Below are the entries; count how many lines contain the word "테스트는" and reply with that number alone.

Information given >>
+ + +

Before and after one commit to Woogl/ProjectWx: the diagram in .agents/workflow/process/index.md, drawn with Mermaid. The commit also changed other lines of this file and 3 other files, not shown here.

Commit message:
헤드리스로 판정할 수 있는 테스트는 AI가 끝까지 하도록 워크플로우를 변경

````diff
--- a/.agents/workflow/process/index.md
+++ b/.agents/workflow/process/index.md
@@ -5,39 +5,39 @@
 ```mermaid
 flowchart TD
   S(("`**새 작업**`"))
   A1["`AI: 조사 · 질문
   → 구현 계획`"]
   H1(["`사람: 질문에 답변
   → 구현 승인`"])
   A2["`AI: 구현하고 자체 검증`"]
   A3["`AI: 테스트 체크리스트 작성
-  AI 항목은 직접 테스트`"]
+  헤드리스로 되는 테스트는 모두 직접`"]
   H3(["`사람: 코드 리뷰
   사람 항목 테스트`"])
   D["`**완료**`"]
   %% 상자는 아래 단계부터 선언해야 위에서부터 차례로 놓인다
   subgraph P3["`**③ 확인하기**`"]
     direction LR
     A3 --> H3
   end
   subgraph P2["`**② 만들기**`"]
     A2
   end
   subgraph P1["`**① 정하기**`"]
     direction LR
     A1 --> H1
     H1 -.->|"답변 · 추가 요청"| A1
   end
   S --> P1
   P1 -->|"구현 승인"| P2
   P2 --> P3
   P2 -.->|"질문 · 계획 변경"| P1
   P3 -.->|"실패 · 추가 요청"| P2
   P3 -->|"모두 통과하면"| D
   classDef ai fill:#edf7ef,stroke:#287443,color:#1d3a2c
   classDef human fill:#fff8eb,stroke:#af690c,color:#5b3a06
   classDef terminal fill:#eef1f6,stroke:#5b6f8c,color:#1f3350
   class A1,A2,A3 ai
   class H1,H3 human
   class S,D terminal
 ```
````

+ + +

Reply to the exercise >> 2